Penalties didn't help the Senators, and they never will help a team that takes 10 minor penalties in a single game. But blaming the referees probably isn't the answer: Ottawa took penalties because they weren't playing well enough, and the time spent short-handed made it even harder to play well. Especially given the marked improvement in Toronto's powerplay in just one day (they had three PP goals on Wednesday).
Sens hero: Nick Foligno
Another solid game for Foligno, and another case made for him jumping into the Senators' top six forwards. Foligno's goal may have been a gimme (he was left wide open in front of the net, and James Reimer overcommitted horribly on the play, but it showed good sense and a goal-scorer's patience for Foligno to wait for his opening. He also developed a good rivalry with Mike Komisarek, which is great because a) it shows Foligno is willing to step into a role as a shift-disturbing scorer, and b) if Komisarek is concerned about Foligno in regular-season games, that means he's not paying as much attention to the more natural goal-scorers on the ice.

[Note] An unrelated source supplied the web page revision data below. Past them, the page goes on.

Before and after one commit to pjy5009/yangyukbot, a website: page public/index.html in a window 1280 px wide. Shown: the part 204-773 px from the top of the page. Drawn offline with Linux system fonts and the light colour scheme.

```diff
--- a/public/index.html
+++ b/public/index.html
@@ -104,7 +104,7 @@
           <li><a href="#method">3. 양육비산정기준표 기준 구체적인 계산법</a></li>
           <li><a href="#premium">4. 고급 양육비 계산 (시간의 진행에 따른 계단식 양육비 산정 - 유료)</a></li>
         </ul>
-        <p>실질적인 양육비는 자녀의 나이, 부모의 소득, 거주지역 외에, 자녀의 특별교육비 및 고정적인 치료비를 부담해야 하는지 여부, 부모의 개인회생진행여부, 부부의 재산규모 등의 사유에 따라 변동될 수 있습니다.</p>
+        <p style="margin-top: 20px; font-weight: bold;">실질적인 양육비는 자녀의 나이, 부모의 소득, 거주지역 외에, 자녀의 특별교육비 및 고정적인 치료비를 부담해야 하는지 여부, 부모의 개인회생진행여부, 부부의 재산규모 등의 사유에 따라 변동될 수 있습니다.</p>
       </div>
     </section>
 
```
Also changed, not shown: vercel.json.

Sens hero: Jared Cowen
It was Cowen's best game, without a doubt, rookie camp included. He played almost 20 minutes, finished +1 on the night, and wasn't only solid defensively--his puck control and passing were visibly improved, as well. It might not be enough to incite the Senators to make room for him on the blue line, but it was definitely a step in the right direction.
Sens zero: Brian Lee

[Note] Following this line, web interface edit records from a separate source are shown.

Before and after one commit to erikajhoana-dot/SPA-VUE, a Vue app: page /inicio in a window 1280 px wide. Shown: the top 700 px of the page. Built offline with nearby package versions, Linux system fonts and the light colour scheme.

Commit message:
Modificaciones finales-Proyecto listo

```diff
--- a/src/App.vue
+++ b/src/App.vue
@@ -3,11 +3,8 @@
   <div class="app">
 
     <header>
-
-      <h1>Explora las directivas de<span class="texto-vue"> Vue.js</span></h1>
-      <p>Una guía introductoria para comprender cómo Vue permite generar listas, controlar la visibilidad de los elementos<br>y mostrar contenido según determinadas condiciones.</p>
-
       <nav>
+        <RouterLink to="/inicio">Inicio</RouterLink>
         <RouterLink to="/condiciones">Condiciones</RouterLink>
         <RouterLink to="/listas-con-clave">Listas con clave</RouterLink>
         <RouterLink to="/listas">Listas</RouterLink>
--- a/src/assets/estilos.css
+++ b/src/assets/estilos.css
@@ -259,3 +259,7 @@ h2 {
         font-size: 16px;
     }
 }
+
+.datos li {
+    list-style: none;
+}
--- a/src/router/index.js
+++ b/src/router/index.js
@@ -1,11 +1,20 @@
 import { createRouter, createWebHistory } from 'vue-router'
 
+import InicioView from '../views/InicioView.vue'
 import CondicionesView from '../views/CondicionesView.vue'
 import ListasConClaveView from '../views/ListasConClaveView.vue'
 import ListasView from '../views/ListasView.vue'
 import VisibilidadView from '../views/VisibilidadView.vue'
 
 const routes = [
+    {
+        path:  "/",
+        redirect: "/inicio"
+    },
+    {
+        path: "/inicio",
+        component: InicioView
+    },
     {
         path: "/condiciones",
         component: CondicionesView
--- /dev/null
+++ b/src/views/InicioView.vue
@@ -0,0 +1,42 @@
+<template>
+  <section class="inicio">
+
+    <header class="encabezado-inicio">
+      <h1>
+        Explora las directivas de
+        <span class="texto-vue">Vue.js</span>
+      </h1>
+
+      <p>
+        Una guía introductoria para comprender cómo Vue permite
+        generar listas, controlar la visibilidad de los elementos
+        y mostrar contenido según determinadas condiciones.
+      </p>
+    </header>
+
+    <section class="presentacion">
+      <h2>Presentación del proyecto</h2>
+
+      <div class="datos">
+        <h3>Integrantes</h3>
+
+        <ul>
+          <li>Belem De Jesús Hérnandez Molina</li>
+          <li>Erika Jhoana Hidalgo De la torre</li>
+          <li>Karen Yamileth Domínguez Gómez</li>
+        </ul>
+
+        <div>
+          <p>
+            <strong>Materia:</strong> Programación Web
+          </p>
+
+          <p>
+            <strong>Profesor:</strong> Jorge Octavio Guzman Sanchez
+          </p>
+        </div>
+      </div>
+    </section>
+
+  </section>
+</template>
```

Taking a step in the wrong direction was Lee. In his past struggles, Lee has been criticized for being soft on the puck and on his opponent, and not thinking or acting quickly enough. But on Wednesday night, he didn't even do the most basic things right, like proper positioning. Lee was on the ice for the first two goals against, and looked lost on the ice, and wasn't able to keep track of his man on either play. It wasn't pretty.

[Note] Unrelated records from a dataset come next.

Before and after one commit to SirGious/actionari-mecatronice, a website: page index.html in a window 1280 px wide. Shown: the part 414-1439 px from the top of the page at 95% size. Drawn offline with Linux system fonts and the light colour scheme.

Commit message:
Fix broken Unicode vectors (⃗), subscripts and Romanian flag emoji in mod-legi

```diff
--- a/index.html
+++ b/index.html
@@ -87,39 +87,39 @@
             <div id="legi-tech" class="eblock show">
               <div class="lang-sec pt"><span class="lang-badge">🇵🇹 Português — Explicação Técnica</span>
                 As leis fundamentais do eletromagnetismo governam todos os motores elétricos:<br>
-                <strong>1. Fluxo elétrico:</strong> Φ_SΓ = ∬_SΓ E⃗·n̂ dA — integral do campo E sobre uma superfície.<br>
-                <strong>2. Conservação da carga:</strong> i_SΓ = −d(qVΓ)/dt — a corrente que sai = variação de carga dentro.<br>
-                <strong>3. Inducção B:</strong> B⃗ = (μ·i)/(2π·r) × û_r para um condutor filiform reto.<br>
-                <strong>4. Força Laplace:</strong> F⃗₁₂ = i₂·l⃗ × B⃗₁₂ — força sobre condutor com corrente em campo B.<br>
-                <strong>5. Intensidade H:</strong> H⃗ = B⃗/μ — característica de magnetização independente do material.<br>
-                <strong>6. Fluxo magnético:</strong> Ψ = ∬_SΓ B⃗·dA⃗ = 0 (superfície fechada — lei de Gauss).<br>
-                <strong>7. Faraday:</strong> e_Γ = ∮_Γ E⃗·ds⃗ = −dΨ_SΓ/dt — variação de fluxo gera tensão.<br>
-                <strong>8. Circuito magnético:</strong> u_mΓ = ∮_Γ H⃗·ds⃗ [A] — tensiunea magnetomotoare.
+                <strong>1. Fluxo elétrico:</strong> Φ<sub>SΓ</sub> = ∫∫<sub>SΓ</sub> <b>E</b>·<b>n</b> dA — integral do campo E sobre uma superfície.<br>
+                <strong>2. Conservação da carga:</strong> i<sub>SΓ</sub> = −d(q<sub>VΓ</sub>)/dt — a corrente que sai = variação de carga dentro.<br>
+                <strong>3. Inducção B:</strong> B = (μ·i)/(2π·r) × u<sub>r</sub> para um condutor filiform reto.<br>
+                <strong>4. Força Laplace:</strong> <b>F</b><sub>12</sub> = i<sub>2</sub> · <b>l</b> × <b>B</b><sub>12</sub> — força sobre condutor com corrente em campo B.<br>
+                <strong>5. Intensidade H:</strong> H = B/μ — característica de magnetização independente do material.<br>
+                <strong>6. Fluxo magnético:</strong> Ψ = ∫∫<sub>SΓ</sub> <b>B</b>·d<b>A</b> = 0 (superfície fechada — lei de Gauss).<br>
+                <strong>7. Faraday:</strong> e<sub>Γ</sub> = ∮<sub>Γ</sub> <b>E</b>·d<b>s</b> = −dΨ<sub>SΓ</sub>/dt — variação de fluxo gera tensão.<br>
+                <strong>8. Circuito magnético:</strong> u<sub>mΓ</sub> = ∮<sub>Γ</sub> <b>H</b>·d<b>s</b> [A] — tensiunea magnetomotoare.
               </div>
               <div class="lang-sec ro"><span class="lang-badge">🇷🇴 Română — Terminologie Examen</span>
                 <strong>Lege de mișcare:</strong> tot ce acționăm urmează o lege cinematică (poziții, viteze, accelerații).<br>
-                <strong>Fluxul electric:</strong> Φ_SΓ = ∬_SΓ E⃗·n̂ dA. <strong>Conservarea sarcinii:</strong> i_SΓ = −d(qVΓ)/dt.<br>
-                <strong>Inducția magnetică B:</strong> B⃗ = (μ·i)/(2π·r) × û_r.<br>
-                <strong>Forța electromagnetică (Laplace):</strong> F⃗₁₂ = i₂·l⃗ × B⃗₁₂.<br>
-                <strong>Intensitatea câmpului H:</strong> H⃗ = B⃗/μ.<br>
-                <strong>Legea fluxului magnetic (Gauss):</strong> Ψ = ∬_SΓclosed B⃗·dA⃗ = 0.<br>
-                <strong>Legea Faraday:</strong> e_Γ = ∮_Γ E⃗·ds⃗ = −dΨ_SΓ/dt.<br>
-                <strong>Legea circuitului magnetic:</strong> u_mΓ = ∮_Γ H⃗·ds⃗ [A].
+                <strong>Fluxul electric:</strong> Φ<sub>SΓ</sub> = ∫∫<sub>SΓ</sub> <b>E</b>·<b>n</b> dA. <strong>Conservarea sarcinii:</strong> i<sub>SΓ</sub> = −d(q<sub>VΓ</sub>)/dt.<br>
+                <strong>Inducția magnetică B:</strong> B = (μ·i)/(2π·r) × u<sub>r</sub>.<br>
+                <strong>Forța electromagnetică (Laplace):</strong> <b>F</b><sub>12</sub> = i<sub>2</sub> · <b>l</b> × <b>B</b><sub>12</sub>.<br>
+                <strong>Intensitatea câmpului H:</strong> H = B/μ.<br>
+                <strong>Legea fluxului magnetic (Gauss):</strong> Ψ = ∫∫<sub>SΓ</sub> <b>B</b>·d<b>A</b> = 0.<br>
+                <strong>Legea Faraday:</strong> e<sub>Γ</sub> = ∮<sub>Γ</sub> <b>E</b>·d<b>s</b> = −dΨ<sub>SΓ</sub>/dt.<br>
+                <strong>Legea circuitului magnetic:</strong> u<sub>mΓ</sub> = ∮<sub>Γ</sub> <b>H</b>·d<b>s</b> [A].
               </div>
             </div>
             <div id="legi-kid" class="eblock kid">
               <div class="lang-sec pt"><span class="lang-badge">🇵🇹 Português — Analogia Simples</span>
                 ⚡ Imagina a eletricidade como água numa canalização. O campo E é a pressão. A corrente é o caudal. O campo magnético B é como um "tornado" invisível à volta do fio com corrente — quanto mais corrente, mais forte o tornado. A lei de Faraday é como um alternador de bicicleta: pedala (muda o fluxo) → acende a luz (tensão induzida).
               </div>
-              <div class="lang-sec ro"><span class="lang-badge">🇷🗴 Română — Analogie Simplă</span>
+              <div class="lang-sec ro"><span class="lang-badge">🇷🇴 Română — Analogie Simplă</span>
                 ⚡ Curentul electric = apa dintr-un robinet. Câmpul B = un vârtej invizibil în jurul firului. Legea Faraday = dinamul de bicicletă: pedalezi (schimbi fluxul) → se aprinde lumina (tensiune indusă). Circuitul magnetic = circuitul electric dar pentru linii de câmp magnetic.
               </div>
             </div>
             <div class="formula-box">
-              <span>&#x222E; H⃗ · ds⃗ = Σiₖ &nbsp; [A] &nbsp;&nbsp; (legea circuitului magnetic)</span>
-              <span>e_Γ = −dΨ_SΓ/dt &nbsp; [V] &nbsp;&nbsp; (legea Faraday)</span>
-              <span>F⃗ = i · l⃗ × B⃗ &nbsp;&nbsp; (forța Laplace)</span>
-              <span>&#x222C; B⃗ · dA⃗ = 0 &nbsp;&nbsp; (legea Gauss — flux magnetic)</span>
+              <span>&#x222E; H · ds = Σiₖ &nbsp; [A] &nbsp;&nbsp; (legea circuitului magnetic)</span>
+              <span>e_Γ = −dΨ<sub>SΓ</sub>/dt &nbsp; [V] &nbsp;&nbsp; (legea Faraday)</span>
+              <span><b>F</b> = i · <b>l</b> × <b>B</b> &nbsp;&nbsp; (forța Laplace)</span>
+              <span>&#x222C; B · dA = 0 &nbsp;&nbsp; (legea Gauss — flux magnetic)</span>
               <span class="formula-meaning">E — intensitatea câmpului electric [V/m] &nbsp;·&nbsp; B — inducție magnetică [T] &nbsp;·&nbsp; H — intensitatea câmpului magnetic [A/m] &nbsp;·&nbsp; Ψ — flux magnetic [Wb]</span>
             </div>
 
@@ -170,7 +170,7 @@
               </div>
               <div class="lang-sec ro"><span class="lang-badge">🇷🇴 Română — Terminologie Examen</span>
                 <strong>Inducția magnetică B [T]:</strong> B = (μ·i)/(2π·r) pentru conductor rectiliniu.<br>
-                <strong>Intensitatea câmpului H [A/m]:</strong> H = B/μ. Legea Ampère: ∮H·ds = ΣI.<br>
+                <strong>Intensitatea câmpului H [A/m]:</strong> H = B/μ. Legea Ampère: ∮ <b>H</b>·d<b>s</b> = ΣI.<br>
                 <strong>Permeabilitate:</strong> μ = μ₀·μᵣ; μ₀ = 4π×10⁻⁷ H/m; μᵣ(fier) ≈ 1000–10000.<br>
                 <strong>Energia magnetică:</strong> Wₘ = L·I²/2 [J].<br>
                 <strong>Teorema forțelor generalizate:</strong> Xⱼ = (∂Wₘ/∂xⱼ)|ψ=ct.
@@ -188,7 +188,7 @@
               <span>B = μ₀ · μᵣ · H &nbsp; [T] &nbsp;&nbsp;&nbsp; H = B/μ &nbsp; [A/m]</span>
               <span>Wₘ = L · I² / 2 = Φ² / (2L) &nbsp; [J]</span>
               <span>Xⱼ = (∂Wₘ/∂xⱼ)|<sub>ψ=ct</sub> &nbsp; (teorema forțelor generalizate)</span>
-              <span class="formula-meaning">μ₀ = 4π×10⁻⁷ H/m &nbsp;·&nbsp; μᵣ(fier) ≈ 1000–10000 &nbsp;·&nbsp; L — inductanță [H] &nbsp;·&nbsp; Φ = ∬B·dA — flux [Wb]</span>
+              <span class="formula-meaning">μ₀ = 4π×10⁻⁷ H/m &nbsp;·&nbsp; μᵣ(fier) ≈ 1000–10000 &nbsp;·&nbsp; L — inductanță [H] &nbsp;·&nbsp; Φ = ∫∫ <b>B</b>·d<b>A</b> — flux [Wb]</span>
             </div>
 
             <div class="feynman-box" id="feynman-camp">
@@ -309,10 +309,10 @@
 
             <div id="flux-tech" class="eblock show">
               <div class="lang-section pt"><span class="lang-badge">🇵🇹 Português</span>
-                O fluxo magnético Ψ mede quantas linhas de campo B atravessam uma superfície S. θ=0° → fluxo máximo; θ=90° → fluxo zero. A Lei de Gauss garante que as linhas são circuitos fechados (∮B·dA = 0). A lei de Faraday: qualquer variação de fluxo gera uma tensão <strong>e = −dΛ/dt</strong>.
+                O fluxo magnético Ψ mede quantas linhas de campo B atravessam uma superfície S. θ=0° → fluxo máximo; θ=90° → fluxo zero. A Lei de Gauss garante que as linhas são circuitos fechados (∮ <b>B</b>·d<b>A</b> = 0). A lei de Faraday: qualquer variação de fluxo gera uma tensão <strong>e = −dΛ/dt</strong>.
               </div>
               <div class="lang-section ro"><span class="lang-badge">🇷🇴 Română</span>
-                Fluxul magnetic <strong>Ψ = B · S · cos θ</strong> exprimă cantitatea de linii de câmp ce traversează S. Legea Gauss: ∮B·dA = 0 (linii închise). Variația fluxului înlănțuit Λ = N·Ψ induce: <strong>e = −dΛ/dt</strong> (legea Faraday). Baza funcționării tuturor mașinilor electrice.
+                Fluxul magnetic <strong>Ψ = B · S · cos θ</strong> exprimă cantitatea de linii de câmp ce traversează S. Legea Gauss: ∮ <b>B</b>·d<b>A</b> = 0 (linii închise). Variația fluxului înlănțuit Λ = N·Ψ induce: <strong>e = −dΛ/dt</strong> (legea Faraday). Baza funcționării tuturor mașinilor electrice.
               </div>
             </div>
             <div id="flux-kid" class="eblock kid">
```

But the good thing for Lee is that there is no possible way he doesn't understand what he needs to do. A player doesn't ascend to the place Lee is without knowing and being able to play good, positional hockey. So all Lee has to do--which may not actually be that simple--is clear his mind, avoid trying to over-complicate his game,and start playing the most basic defence he can possibly play. It won't be flashy, but at least it will be solid enough.
Sens zero: Brian Elliott
Let's be careful not to overstate the importance of a meaningless exhibition game that also happened to be the first hockey Elliott played in months upon months. But he didn't look good. And no, he didn't have much help, but after watching Robin Lehner put up a shutout Tuesday, it was hard to watch Elliott struggle and allow a couple of weak goals on Wednesday. But he'll get plenty of opportunities to rebound from it.
Shift disturber: Francis Lessard
His play would probably have been too reckless for a regular-season game, but Lessard made the game a lot more exciting than it would otherwise have been. And, with a big hit on Mikhail Grabovski, a "fight" with Danny Richmond, and a willingness to drop the gloves with both Komisarek and Colton Orr, Lessard made his point: He'll be a damn good player to have in the lineup for any games against the Maple Leafs or similarly-built teams.
Injury concerns: Ryan Shannon
After taking an ugly elbow from Jay Rosehill, Shannon left the ice with a bloody nose and a woozy disposition. Which should concern any fans of him, because Shannon's had concussions in each of the last two seasons, and seems more vulnerable to them now than your average player. He's never really been the same player as he was before that first concussion, but hopefully he didn't come down with one on Wednesday night.